IT professionals are interested in the additional authentication and security services built into IPv6, the long-anticipated upgrade to the Internet's main communications protocol. However, few IT shops have committed to migrating to IPv6 because it lacks a measurable return on investment, according to a recent survey of more than 200 IT professionals conducted by consulting firm INS.
IPv6 was created a decade ago by the Internet Engineering Task Force to ward off an anticipated address space crunch with IPv4, the Internet's current protocol. IPv6, which uses a 128-bit addressing scheme, supports an almost limitless number of uniquely identified systems on the 'Net, while IPv4 supports only a few billion systems because it uses a 32-bit addressing scheme.
Now it turns out that the other features of IPv6 -- built-in security via IPSec, easier administration and improved quality of service -- are garnering more interest than the protocol's enhanced addressing scheme. Indeed, one of the reasons IPv6 has been slow to catch on is that IPv4 address space is still widely available.
In the recent survey, 56 percent of respondents consider the authentication and security services available with IPv6 to be very important and more than 90 percent of respondents ranked this feature either very important or somewhat important. Similarly, more than 90 percent of respondents ranked the quality of service benefits of IPv6 to be very important or somewhat important.

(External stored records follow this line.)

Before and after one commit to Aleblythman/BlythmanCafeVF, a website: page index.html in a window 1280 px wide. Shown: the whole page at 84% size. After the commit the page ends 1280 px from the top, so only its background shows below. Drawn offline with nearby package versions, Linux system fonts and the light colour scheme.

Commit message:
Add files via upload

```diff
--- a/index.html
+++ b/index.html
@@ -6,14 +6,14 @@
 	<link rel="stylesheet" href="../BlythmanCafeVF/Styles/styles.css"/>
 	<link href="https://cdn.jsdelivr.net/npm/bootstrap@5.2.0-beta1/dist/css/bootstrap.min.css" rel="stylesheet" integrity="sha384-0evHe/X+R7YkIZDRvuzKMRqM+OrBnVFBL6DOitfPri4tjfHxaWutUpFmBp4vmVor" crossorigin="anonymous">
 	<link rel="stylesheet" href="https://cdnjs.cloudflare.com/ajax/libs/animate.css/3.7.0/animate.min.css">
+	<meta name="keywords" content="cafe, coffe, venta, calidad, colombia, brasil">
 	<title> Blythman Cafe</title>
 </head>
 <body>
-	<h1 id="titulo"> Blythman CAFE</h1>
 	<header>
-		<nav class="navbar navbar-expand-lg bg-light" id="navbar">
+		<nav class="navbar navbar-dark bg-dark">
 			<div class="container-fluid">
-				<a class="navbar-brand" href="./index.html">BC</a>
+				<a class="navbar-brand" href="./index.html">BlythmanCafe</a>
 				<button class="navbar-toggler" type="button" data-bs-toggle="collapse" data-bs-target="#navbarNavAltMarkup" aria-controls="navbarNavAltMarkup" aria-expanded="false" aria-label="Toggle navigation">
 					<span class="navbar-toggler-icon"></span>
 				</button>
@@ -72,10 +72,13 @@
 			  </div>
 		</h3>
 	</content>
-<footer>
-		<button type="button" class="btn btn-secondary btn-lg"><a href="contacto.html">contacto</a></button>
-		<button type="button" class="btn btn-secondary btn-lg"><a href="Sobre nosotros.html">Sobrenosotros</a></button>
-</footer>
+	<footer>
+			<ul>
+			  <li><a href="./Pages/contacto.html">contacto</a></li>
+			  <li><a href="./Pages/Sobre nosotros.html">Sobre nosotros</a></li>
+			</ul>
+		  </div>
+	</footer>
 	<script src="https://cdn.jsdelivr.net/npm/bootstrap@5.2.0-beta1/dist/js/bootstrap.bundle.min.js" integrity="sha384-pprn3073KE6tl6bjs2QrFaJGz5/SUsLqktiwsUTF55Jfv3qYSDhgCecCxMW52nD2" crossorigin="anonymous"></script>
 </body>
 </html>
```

The other features of IPv6 -- more efficient packet routing, expanded address space, autoconfiguration, simplified headers and flow labels -- were rated less important to respondents. However, all of these features received a very important or somewhat important ranking by more than 70 percent of respondents.
Despite their interest in the new features available with IPv6, few IT shops have committed to migrating to the new protocol. Only 2 percent of respondents have migrated to IPv6 across their organizations while 11 percent are in the process of migrating or will migrate within the next 12 months.
Of the remaining respondents, 39 percent have assessed the benefits of IPv6 but have not begun migration, 13 percent have decided not to migrate within the next two years and 8 percent will not start migrating in the next three years. More than a quarter of the respondents have not even considered IPv6.
What's holding IT shops back from migrating to IPv6 is a lack of return on investment, the survey found. Most respondents -- 70 percent -- agree that IPv6 is a mature enough technology to deploy with confidence. However, 71 percent of respondents say there is not a strong enough ROI to deploy IPv6. Similarly, 58 percent of respondents say that it has value but does not link to business drivers.
"This combo (both weak ROI and business-driver link) is likely to be, more than anything else, the key factors behind the slow adoption curve for IPv6," INS says.
The survey found that the biggest hurdles to IPv6 deployment continue to be the complexity of an infrastructure upgrade and the concern about converting existing applications and middleware. Equipment costs are also a barrier, as is the perception that the only benefit of IPv6 is expanded address space. Retraining and network management headaches were of little concern to respondents.
INS conducted its Web-based survey on IPv6 in October and November of 2005. The 200-plus respondents were primarily from North America -- 68 percent -- but 15 percent were from Europe and 10 percent from Asia.